▶ _Your instructions_: Report every line of the records that contains the word "text".

Dataset extract Start Marker

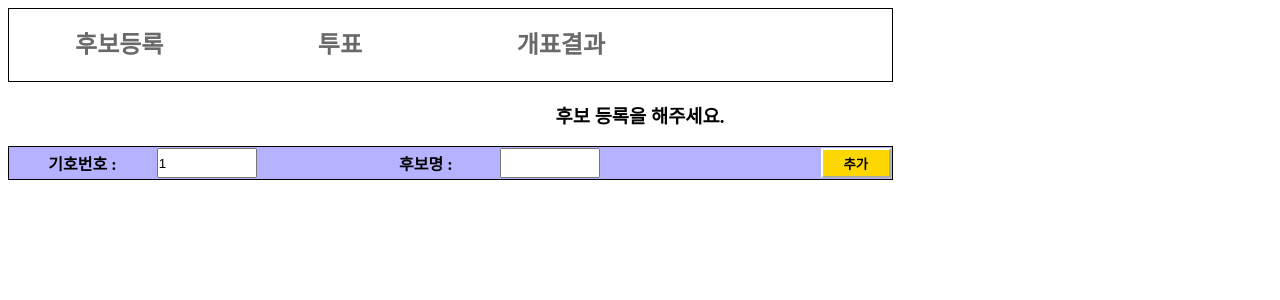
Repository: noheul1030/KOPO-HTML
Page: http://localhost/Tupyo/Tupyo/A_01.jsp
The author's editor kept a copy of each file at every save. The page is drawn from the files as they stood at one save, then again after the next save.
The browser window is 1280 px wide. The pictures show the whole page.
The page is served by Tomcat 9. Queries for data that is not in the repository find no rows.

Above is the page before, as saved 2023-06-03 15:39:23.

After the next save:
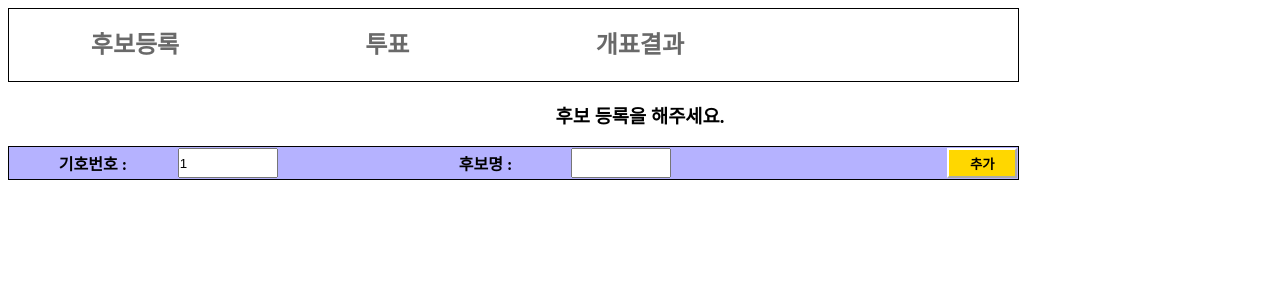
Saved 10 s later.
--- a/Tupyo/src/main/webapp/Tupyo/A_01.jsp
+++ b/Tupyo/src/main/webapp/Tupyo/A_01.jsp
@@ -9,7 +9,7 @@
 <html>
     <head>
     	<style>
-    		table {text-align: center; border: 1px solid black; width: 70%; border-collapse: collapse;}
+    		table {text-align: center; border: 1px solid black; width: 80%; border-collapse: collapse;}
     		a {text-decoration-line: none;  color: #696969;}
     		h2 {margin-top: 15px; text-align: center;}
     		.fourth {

Dataset extract End Marker
Dataset extract Start Marker

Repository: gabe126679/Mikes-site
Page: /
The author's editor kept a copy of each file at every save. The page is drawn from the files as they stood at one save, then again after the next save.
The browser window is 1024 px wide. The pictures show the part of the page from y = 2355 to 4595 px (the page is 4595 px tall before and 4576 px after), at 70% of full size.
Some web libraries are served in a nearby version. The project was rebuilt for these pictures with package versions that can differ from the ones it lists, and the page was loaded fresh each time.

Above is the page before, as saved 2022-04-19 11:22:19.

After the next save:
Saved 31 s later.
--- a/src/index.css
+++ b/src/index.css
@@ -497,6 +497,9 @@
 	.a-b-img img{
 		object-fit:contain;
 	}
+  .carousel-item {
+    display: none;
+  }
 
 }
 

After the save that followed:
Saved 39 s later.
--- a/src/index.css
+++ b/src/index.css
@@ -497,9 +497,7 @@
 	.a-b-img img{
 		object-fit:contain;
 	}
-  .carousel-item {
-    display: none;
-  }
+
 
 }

Dataset extract End Marker

▶ _Finished exercise_:
-    		table {text-align: center; border: 1px solid black; width: 70%; border-collapse: collapse;}
+    		table {text-align: center; border: 1px solid black; width: 80%; border-collapse: collapse;}
     		a {text-decoration-line: none;  color: #696969;}
     		h2 {margin-top: 15px; text-align: center;}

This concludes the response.